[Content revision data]

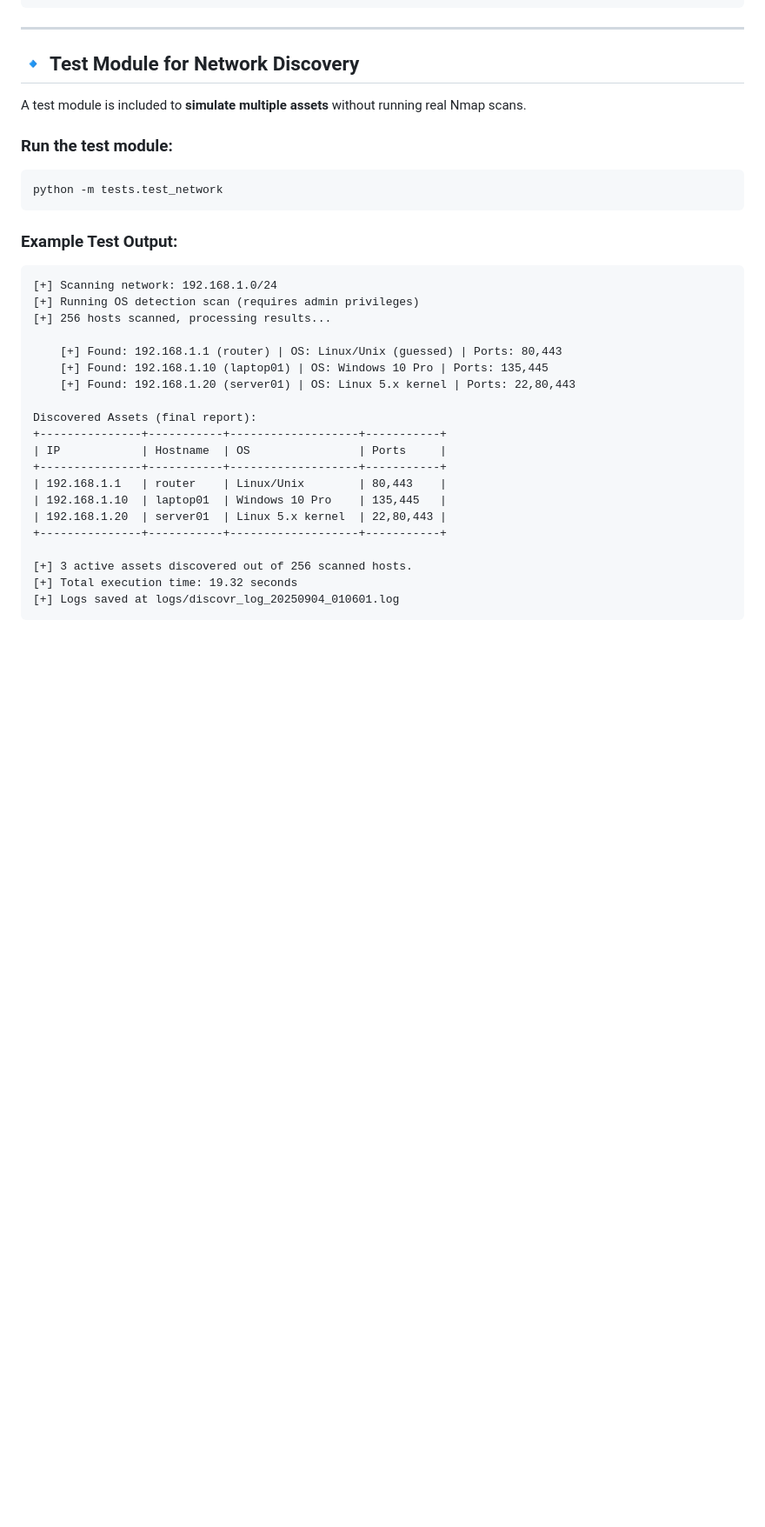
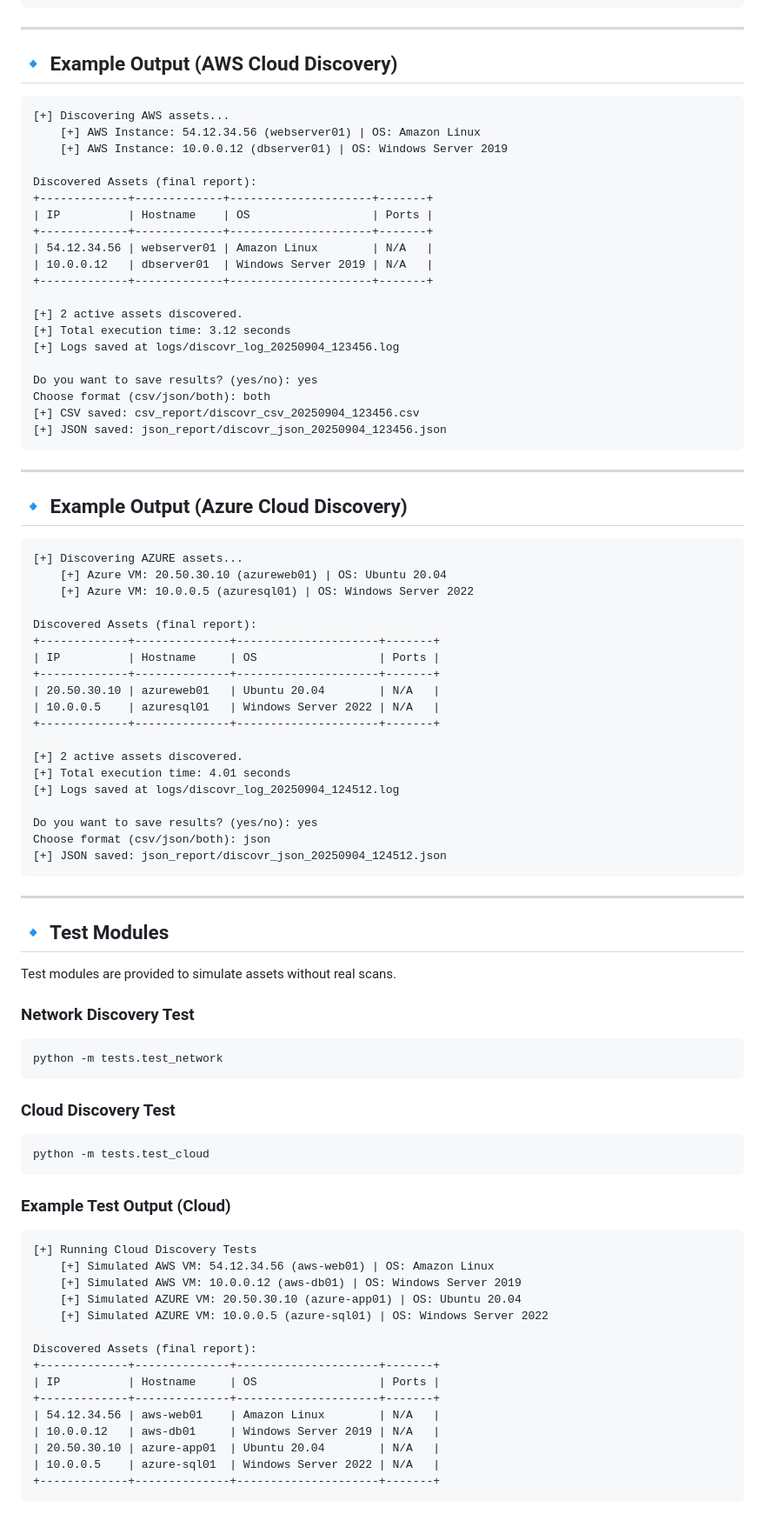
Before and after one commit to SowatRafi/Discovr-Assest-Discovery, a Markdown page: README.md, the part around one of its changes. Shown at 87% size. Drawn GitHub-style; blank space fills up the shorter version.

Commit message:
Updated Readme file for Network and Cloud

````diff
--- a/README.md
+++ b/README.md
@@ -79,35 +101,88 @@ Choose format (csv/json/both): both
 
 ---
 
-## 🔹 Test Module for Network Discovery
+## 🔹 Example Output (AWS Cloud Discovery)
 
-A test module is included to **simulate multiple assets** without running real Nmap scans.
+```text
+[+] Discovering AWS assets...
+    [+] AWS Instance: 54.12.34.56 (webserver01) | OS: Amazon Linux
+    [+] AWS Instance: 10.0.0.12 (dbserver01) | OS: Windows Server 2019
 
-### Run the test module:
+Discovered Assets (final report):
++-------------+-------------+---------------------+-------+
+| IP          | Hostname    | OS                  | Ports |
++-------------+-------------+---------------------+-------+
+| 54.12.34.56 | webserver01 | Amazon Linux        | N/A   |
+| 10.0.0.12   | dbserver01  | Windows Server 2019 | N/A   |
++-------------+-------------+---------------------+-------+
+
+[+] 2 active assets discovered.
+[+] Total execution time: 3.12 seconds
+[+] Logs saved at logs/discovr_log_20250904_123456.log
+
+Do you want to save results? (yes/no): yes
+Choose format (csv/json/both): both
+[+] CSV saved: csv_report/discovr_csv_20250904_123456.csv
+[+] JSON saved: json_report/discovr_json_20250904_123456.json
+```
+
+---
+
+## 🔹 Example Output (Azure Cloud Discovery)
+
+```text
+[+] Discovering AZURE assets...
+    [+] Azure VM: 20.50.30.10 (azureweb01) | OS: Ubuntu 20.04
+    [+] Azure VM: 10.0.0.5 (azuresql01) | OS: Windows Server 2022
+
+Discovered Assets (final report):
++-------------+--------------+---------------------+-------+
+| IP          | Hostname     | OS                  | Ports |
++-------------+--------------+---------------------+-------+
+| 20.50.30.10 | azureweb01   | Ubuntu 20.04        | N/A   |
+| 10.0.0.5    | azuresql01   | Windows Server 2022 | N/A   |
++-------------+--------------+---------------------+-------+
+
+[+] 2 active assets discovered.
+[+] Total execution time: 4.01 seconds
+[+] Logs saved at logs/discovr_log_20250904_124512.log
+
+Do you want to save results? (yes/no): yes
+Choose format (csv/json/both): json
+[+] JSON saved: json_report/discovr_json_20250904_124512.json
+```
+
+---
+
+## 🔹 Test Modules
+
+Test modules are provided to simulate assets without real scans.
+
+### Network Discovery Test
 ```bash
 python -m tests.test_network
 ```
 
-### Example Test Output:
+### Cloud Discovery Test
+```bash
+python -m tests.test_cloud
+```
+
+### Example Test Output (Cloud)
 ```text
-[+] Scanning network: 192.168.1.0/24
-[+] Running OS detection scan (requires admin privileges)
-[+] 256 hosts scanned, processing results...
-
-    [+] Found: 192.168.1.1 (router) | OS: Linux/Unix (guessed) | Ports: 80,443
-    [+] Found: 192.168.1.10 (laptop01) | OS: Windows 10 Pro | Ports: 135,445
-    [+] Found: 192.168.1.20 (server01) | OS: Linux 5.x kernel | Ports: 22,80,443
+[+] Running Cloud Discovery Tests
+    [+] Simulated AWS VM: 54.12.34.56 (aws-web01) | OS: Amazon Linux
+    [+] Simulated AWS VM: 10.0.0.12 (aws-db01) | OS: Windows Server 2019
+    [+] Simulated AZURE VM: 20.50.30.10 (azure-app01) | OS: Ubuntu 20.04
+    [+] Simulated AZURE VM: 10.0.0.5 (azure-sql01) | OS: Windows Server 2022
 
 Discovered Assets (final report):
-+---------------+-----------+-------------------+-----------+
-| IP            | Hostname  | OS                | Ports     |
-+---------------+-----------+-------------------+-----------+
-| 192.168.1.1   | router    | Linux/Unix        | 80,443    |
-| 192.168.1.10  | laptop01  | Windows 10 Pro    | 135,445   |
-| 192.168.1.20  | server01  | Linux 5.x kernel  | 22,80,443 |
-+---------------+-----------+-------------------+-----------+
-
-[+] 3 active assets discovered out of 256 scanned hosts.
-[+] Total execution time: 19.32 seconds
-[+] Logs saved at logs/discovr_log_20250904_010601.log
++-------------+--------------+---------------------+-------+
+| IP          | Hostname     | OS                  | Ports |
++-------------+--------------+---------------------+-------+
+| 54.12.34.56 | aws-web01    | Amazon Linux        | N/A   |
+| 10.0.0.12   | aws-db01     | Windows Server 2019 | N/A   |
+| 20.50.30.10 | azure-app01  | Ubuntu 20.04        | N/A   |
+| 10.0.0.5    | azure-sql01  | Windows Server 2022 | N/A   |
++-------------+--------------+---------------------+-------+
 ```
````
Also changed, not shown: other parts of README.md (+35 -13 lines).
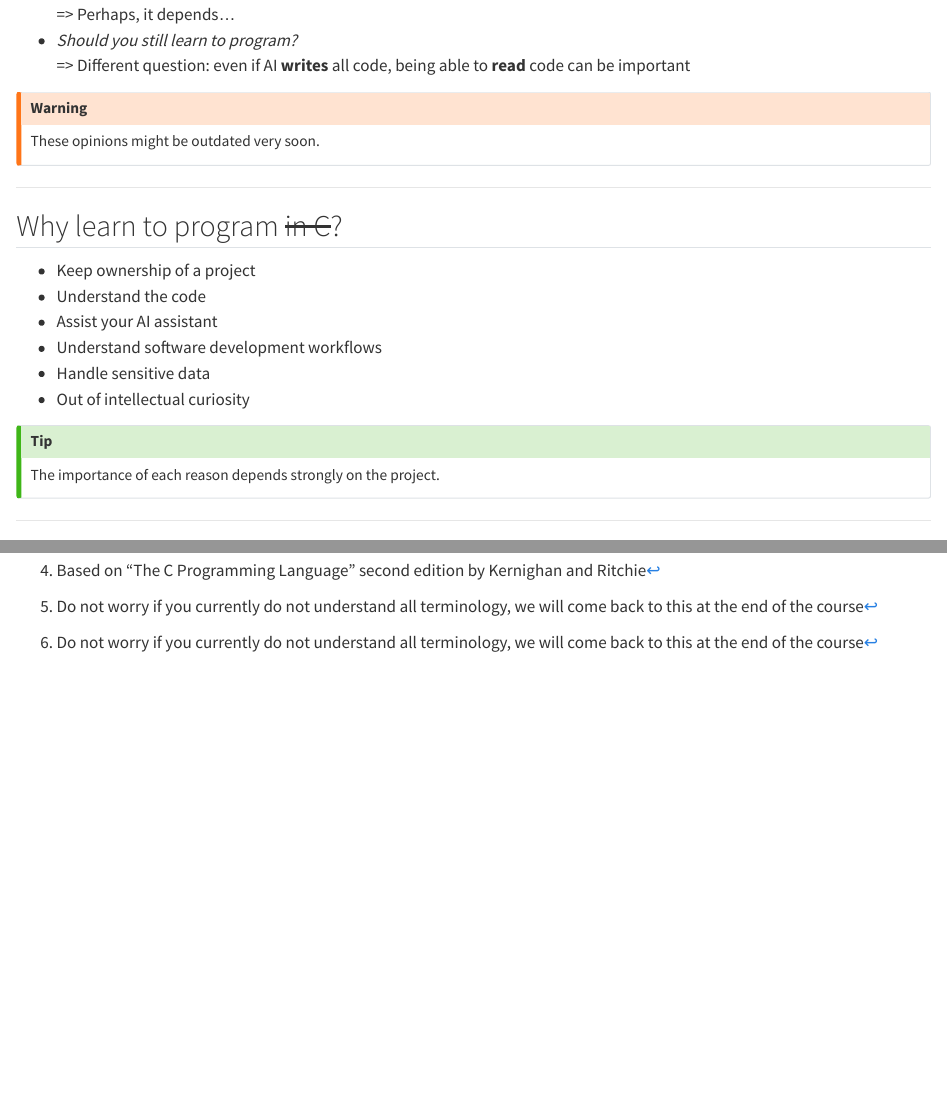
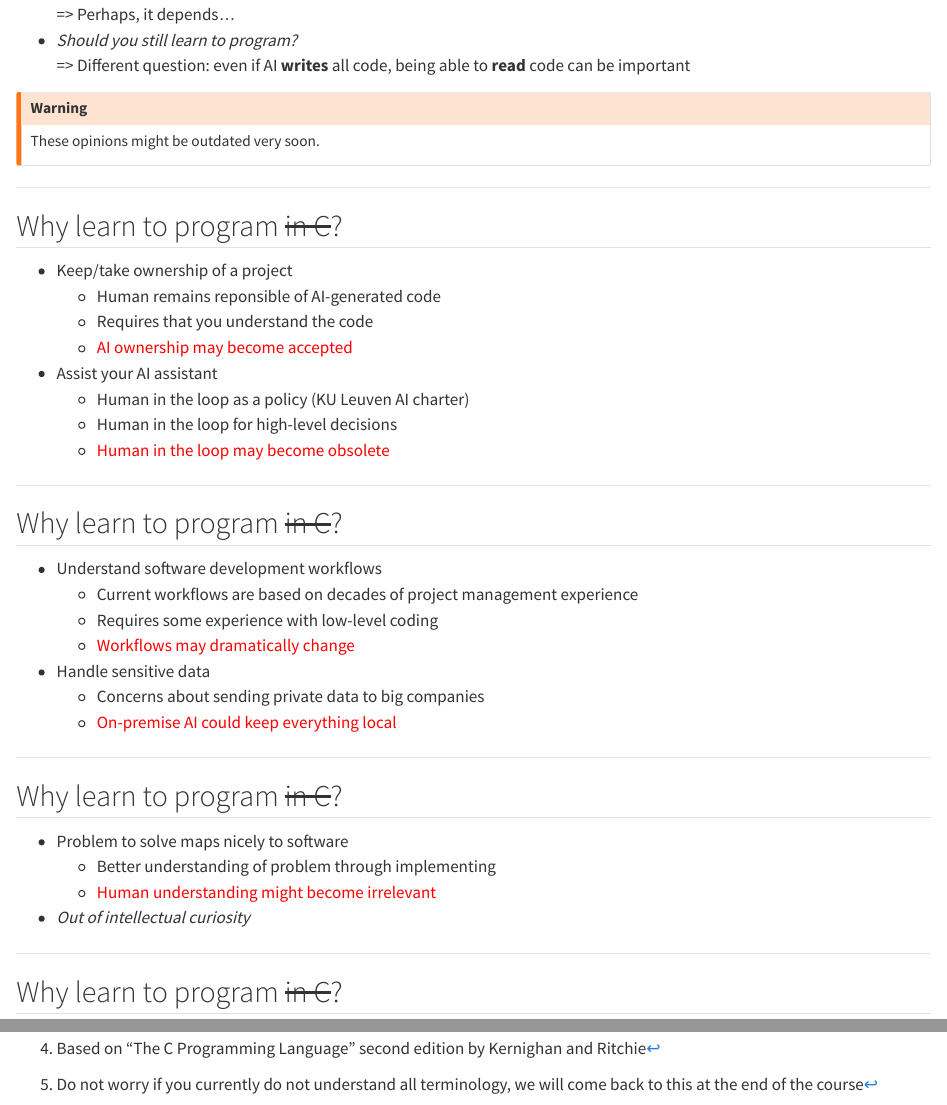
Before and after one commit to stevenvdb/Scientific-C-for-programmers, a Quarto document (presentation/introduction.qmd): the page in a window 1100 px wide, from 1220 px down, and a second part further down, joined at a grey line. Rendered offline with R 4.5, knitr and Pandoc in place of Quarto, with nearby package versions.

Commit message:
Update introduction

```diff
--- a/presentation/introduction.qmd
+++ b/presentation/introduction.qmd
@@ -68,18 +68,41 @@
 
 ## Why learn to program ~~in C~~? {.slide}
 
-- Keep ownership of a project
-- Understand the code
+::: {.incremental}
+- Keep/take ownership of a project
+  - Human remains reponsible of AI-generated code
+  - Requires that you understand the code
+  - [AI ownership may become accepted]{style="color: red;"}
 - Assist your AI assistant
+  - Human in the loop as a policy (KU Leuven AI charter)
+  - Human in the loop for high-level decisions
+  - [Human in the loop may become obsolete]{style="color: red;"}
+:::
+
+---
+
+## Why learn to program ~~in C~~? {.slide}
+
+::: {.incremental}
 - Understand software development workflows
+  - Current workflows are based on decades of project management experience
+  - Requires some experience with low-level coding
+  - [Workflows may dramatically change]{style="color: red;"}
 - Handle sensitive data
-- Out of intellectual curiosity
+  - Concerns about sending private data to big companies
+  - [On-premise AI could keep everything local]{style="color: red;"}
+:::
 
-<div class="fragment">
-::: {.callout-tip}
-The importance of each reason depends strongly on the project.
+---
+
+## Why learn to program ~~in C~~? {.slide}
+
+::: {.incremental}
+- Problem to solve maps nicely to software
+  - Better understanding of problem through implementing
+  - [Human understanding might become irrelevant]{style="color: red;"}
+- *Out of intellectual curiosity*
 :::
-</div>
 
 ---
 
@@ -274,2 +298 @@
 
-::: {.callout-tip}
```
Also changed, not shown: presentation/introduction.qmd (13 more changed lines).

PROBLEM REQUIREMENTS => Your job is to return all lines above that hold the word "software".

EXERCISE RESULT =>
 - Understand software development workflows
+- Problem to solve maps nicely to software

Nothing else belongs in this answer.